**WORK TO BE COMPLETED**: Only one stretch of the data below is wanted: the lines from the one with "note to an image</h2>" through the one with "<div><h3>No accounts</h3><p>People type", repeated exactly.

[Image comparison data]
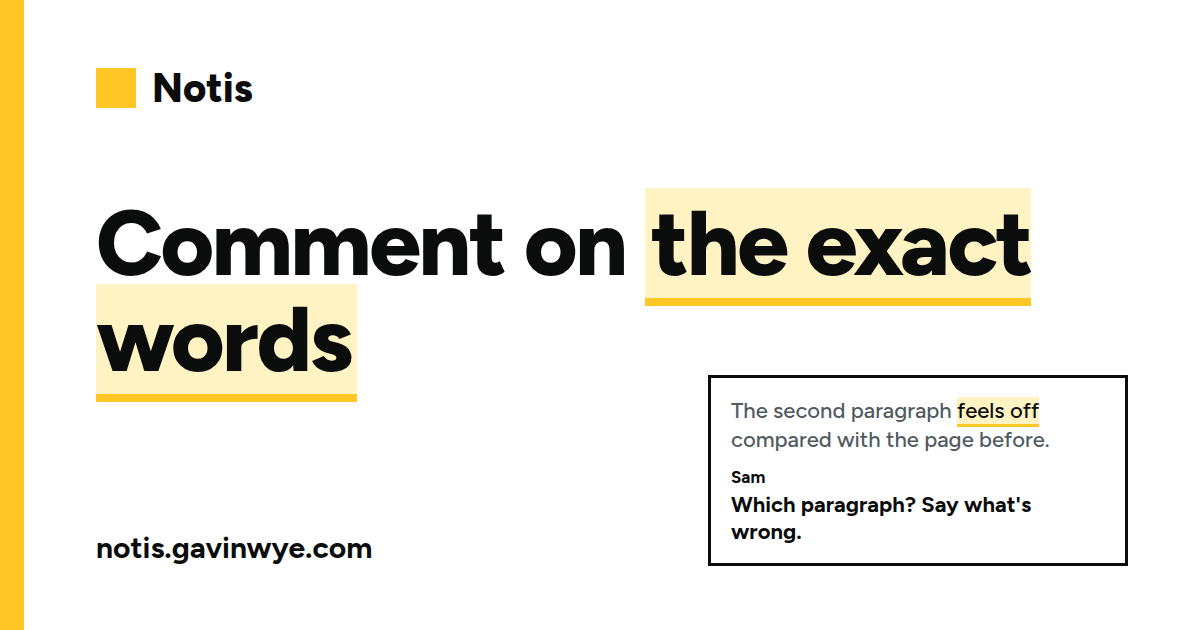
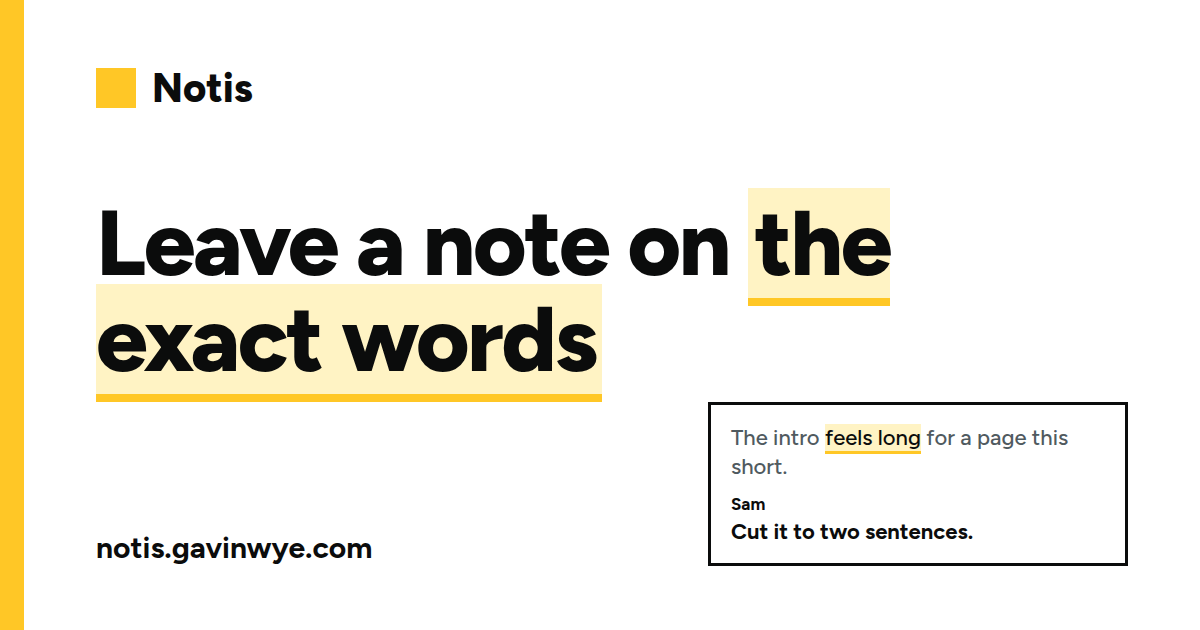
Site language: leave a note on the exact words (#54)
* Language: notes, not just comments, now it's called Notis

Heading, intro, why-it-exists, how it works, pin section, meta tags and
the share image now say note. The widget's own button labels still say
Comment; that follows once the accessibility work lands.

Claude-Session: https://claude.ai/code/session_01NFwn9QVqFSUsgDfbQNtENX

* Say it plainly: comments in Google Docs, for any web page

Claude-Session: https://claude.ai/code/session_01NFwn9QVqFSUsgDfbQNtENX

* Footer: a Request a feature link

Claude-Session: https://claude.ai/code/session_01NFwn9QVqFSUsgDfbQNtENX

* Hero: the Google Docs line goes after the intro, in italics, as its own paragraph

Claude-Session: https://claude.ai/code/session_01NFwn9QVqFSUsgDfbQNtENX

* Heading: highlight sits behind the text so it can't hide descenders

Claude-Session: https://claude.ai/code/session_01NFwn9QVqFSUsgDfbQNtENX

---------

Changed region(s): [[0.0617, 0.2714, 0.8633, 0.6635], [0.5858, 0.573, 0.925, 0.8746]]

diff --git a/site/index.html b/site/index.html
@@ -4,22 +4,22 @@
 <meta charset="UTF-8">
 <meta name="viewport" content="width=device-width, initial-scale=1">
 <title>Notis</title>
-<meta name="description" content="Select text on any page and leave a comment on those exact words. One script, one small function, no accounts.">
+<meta name="description" content="Comments in Google Docs, for any web page. Select text and leave a note on those exact words. One script, one small function, no accounts.">
 <link rel="canonical" href="https://notis.gavinwye.com/">
 <meta property="og:site_name" content="Notis">
 <meta property="og:type" content="website">
 <meta property="og:url" content="https://notis.gavinwye.com/">
-<meta property="og:title" content="Notis: comment on the exact words">
-<meta property="og:description" content="Select text on any page and leave a comment on those exact words. One script, one small function, no accounts.">
+<meta property="og:title" content="Notis: leave a note on the exact words">
+<meta property="og:description" content="Select text on any page and leave a note on those exact words. One script, one small function, no accounts.">
 <meta property="og:image" content="https://notis.gavinwye.com/og.png">
 <meta property="og:image:width" content="1200">
 <meta property="og:image:height" content="630">
-<meta property="og:image:alt" content="Notis. Comment on the exact words. A comment box shows a note attached to the highlighted words feels off.">
+<meta property="og:image:alt" content="Notis. Leave a note on the exact words. A note box shows a note attached to the highlighted words feels long.">
 <meta name="twitter:card" content="summary_large_image">
-<meta name="twitter:title" content="Notis: comment on the exact words">
-<meta name="twitter:description" content="Select text on any page and leave a comment on those exact words. One script, one small function, no accounts.">
+<meta name="twitter:title" content="Notis: leave a note on the exact words">
+<meta name="twitter:description" content="Select text on any page and leave a note on those exact words. One script, one small function, no accounts.">
 <meta name="twitter:image" content="https://notis.gavinwye.com/og.png">
-<meta name="twitter:image:alt" content="Notis. Comment on the exact words. A comment box shows a note attached to the highlighted words feels off.">
+<meta name="twitter:image:alt" content="Notis. Leave a note on the exact words. A note box shows a note attached to the highlighted words feels long.">
 <link rel="icon" type="image/svg+xml" href="/favicon.svg">
 <link rel="icon" type="image/png" sizes="32x32" href="/favicon-32.png">
 <link rel="apple-touch-icon" href="/apple-touch-icon.png">
@@ -47,8 +47,9 @@
   nav a { white-space:nowrap; font-size:16px; font-weight:600; }
   nav a:hover { text-decoration:underline; }
   .hero { padding:64px 0 40px; }
-  h1 { font-size:clamp(34px,6vw,52px); line-height:1.1; letter-spacing:-.02em; font-weight:800; margin:0 0 20px; }
-  h1 mark { background:var(--mark); color:inherit; border-bottom:3px solid var(--markline); padding:0 .08em; }
+  h1 { font-size:clamp(34px,6vw,52px); line-height:1.1; letter-spacing:-.02em; font-weight:800; margin:0 0 20px; isolation:isolate; }
+  /* Behind the text: an inline highlight on the second line would otherwise paint over the descenders of the line above. */
+  h1 mark { position:relative; z-index:-1; background:var(--mark); color:inherit; border-bottom:3px solid var(--markline); padding:0 .08em; }
   .lede { font-size:21px; color:var(--muted); margin:0 0 28px; max-width:34em; }
   .try { background:var(--tint); border:1px solid var(--line); border-left:4px solid var(--markline); padding:16px 20px; font-size:17px; margin:0 0 8px; }
   .try b { font-weight:700; }
@@ -94,16 +95,17 @@
 
 <main class="wrap">
   <div class="hero">
-    <h1>Review a page by commenting on <mark>the exact words</mark>.</h1>
-    <p class="lede">Select text on any page and say what you think of it. The comment stays attached to those words, and everyone who opens the page sees it.</p>
+    <h1>Review a page by leaving a note on <mark>the exact words</mark>.</h1>
+    <p class="lede">Select text and leave a note on it. The note stays attached to those words, and everyone who opens the page sees it.</p>
+    <p class="lede"><em>Think comments in Google Docs, for any web page.</em></p>
     <p class="try"><b>Try it on this page.</b> Select any sentence here, then click the <b>Comment</b> button that appears.</p>
-    <p class="small">On this page, comments are saved in your browser only. On your own site they're shared.</p>
+    <p class="small">On this page, notes are saved in your browser only. On your own site they're shared.</p>
   </div>
 
   <section id="why-it-exists">
     <h2>Why it exists</h2>
-    <p>Reviewing a prototype by email gets you vague notes: "the second paragraph feels off". It's slow to work out which paragraph, and what was meant.</p>
-    <p>With this, the reviewer selects the words they mean and writes what's wrong. You get the words and the comment together, in one list, without anyone needing an account.</p>
+    <p>Feedback by email, in Slack or in a meeting isn't attached to anything. "The intro feels long" could mean one paragraph or the whole section, and with several reviewers the comments overlap, repeat each other or disagree.</p>
+    <p>With Notis, the reviewer selects the words they mean and leaves a note on them. You get the words and the note together, in one list, without anyone needing an account.</p>
     <p>Notis is Swedish for a short note.</p>
     <p>It started as a way to get quick reactions to early prototypes, from people who had no time for a tool.</p>
   </section>
@@ -111,14 +113,14 @@
   <section id="how-it-works">
     <h2>How it works</h2>
     <ol class="steps">
-      <li><b>Select.</b> A reviewer highlights text and writes a comment.</li>
-      <li><b>Discuss.</b> A side panel lists every thread. People reply, and resolve what's done.</li>
-      <li><b>Fix.</b> Open comments are plain JSON. You, a script or an AI assistant can read them, change the page, and mark them resolved.</li>
+      <li><b>Select.</b> A reviewer highlights text and leaves a note.</li>
+      <li><b>Discuss.</b> A side panel lists every note in page order. People reply, and resolve what's done.</li>
+      <li><b>Fix.</b> Open notes are plain JSON. You, a script or an AI assistant can read them, change the page, and mark them resolved.</li>
     </ol>
   </section>
 
-  <section id="pin-a-comment-to-an-image">
-    <h2>Pin a comment to an image</h2>
+  <section id="pin-a-note-to-an-image">
+    <h2>Pin a note to an image</h2>
     <p>Some things you can't select. Open the panel, choose <b>Pin on image</b>, then click the spot you mean. The pin stays at that point, even when the image is resized.</p>
     <p><img src="demo-form.svg" alt="Wireframe of a parking permit application form" width="640" height="400" style="max-width:100%;height:auto;border:2px solid var(--ink);display:block"></p>
     <p class="small">Try it on the wireframe above. Pins are saved in your browser only.</p>
@@ -128,7 +130,7 @@
     <h2>Add it to a page</h2>
     <p>One line before <code>&lt;/body&gt;</code>:</p>
     <pre><code>&lt;script src="/comments.js" defer&gt;&lt;/script&gt;</code></pre>
-    <p>Comments are stored by a small serverless function in the same repo. Deploy it to Netlify, set an admin token, and you're done. There's no database and nothing to build.</p>
+    <p>Notes are stored by a small serverless function in the same repo. Deploy it to Netlify, set an admin token, and you're done. There's no database and nothing to build.</p>
     <p><a href="https://github.com/gavinwye/notis.gavinwye.com#readme">Setup, options and the API are in the README.</a></p>
     <h3>Or ask an agent to do it</h3>
     <p>Paste this into Claude Code, Codex, Cursor or any coding agent that's working in your site's folder:</p>
@@ -140,8 +142,8 @@
   <section id="what-you-get">
     <h2>What you get</h2>
     <div class="cols">
-      <div><h3>Anchored to text</h3><p>Comments find their words again when the page loads, and survive small edits.</p></div>
-      <div><h3>Threads</h3><p>Replies, resolve and reopen, and a toggle for resolved ones.</p></div>
+      <div><h3>Anchored to text</h3><p>Notes find their words again when the page loads, and survive small edits.</p></div>
+      <div><h3>Replies</h3><p>Replies, resolve and reopen, and a toggle for resolved ones.</p></div>
       <div><h3>No accounts</h3><p>People type a name. You decide who can load the page.</p></div>
       <div><h3>One file, no dependencies</h3><p>The widget injects its own styles. It works with any site, any framework.</p></div>
     </div>
@@ -150,7 +152,7 @@
   <section id="what-it-doesnt-do">
     <h2>What it doesn't do</h2>
     <ul class="plain">
-      <li><b>No sign-in.</b> Anyone who can load the page can comment. Put review copies behind a password or a preview URL.</li>
+      <li><b>No sign-in.</b> Anyone who can load the page can leave a note. Put review copies behind a password or a preview URL.</li>
       <li><b>No notifications.</b> Nobody is emailed. You look at the panel or read the API.</li>
       <li><b>Not for busy pages.</b> It's built for a handful of reviewers, not a public comment section.</li>
     </ul>
@@ -158,7 +160,7 @@
 </main>
 
 <footer>
-  <div class="wrap">Made by <a href="https://gavinwye.com">Gavin Wye</a>. MIT licensed. <a href="https://github.com/gavinwye/notis.gavinwye.com">Source on GitHub</a>. <a href="https://github.com/gavinwye/notis.gavinwye.com/issues/new?template=bug_report.yml">Report a bug</a>. <a href="/version.json">Version <span id="site-version">0.2</span></a>, <a href="https://github.com/gavinwye/notis.gavinwye.com/blob/main/CHANGELOG.md">changelog</a>.</div>
+  <div class="wrap">Made by <a href="https://gavinwye.com">Gavin Wye</a>. MIT licensed. <a href="https://github.com/gavinwye/notis.gavinwye.com">Source on GitHub</a>. <a href="https://github.com/gavinwye/notis.gavinwye.com/issues/new?template=bug_report.yml">Report a bug</a>. <a href="https://github.com/gavinwye/notis.gavinwye.com/issues/new?template=feature_request.yml">Request a feature</a>. <a href="/version.json">Version <span id="site-version">0.2</span></a>, <a href="https://github.com/gavinwye/notis.gavinwye.com/blob/main/CHANGELOG.md">changelog</a>.</div>
 </footer>
 
 <script>

diff --git a/site-src/og.html b/site-src/og.html
@@ -21,11 +21,11 @@
 </style></head><body>
 <div class="frame">
   <div class="brand"><i></i>Notis</div>
-  <h1>Comment on <mark>the exact words</mark></h1>
+  <h1>Leave a note on <mark>the exact words</mark></h1>
   <div class="note">
-    <div class="q">The second paragraph <mark>feels off</mark> compared with the page before.</div>
+    <div class="q">The intro <mark>feels long</mark> for a page this short.</div>
     <div class="who">Sam</div>
-    <div class="c">Which paragraph? Say what's wrong.</div>
+    <div class="c">Cut it to two sentences.</div>
   </div>
   <div class="url">notis.gavinwye.com</div>
 </div>

diff --git a/README.md b/README.md
@@ -2,7 +2,7 @@
 
 [![CI](https://github.com/gavinwye/notis.gavinwye.com/actions/workflows/ci.yml/badge.svg)](https://github.com/gavinwye/notis.gavinwye.com/actions/workflows/ci.yml)
 
-Notis is Swedish for a short note. Select text on any page and leave a comment on it. A side panel lists every thread, with replies and resolve. Comments are shared with everyone who opens the page.
+Think comments in Google Docs, for any web page. Notis is Swedish for a short note: select text on a page and leave a note on it. A side panel lists every note, with replies and resolve, and everyone who opens the page sees the same list.
 
 It's one script on the page and one small serverless function behind it. No accounts, no database to set up, no build step.
 
@@ -16,7 +16,7 @@ It was built to get fast reactions to early prototypes.
 
 ## What you get
 
-- **Comments on the exact words.** Select text, write a comment. The highlight stays on that text if the page changes slightly.
+- **Notes on the exact words.** Select text, leave a note. The highlight stays on that text if the page changes slightly.
 - **Pins on images.** Choose Pin on image in the panel and click the spot you mean. The pin stays at that point when the image is resized.
 - **Threads.** Replies, resolve and reopen, and a toggle to show resolved ones.
 - **Shared.** Everyone who opens the page sees the same comments.

diff --git a/docs/PLAN.md b/docs/PLAN.md
@@ -10,7 +10,7 @@ Issues for each step are in the repo. Estimates are raw; no calibration is trust
 |---|---|
 | Code, README, issues | GitHub: `gavinwye/notis.gavinwye.com` (private until step 6) |
 | Website | Netlify project `notis-gavinwye`, base dir `site/`, domain `notis.gavinwye.com`; production deploys from `main`, every PR gets a deploy preview |
-| Blog post | drafted in the publisher desk (draft `imv2oih9lf5`, "Reviewing a page by commenting on the exact words"; copy in `docs/blog-post.md`), then a PR on `gavinwye/gavinwye.com` |
+| Blog post | drafted in the publisher desk (draft `imv2oih9lf5`, "Notis: leave a note on the exact words"; copy in `docs/blog-post.md`), then a PR on `gavinwye/gavinwye.com` |
 | Local folder | `~/com.gavinwye.notis` |
 
 ## Deploys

**RESULT BELOW**:
+    <h2>Pin a note to an image</h2>
     <p>Some things you can't select. Open the panel, choose <b>Pin on image</b>, then click the spot you mean. The pin stays at that point, even when the image is resized.</p>
     <p><img src="demo-form.svg" alt="Wireframe of a parking permit application form" width="640" height="400" style="max-width:100%;height:auto;border:2px solid var(--ink);display:block"></p>
     <p class="small">Try it on the wireframe above. Pins are saved in your browser only.</p>
@@ -128,7 +130,7 @@
     <h2>Add it to a page</h2>
     <p>One line before <code>&lt;/body&gt;</code>:</p>
     <pre><code>&lt;script src="/comments.js" defer&gt;&lt;/script&gt;</code></pre>
-    <p>Comments are stored by a small serverless function in the same repo. Deploy it to Netlify, set an admin token, and you're done. There's no database and nothing to build.</p>
+    <p>Notes are stored by a small serverless function in the same repo. Deploy it to Netlify, set an admin token, and you're done. There's no database and nothing to build.</p>
     <p><a href="https://github.com/gavinwye/notis.gavinwye.com#readme">Setup, options and the API are in the README.</a></p>
     <h3>Or ask an agent to do it</h3>
     <p>Paste this into Claude Code, Codex, Cursor or any coding agent that's working in your site's folder:</p>
@@ -140,8 +142,8 @@
   <section id="what-you-get">
     <h2>What you get</h2>
     <div class="cols">
-      <div><h3>Anchored to text</h3><p>Comments find their words again when the page loads, and survive small edits.</p></div>
-      <div><h3>Threads</h3><p>Replies, resolve and reopen, and a toggle for resolved ones.</p></div>
+      <div><h3>Anchored to text</h3><p>Notes find their words again when the page loads, and survive small edits.</p></div>
+      <div><h3>Replies</h3><p>Replies, resolve and reopen, and a toggle for resolved ones.</p></div>
       <div><h3>No accounts</h3><p>People type a name. You decide who can load the page.</p></div>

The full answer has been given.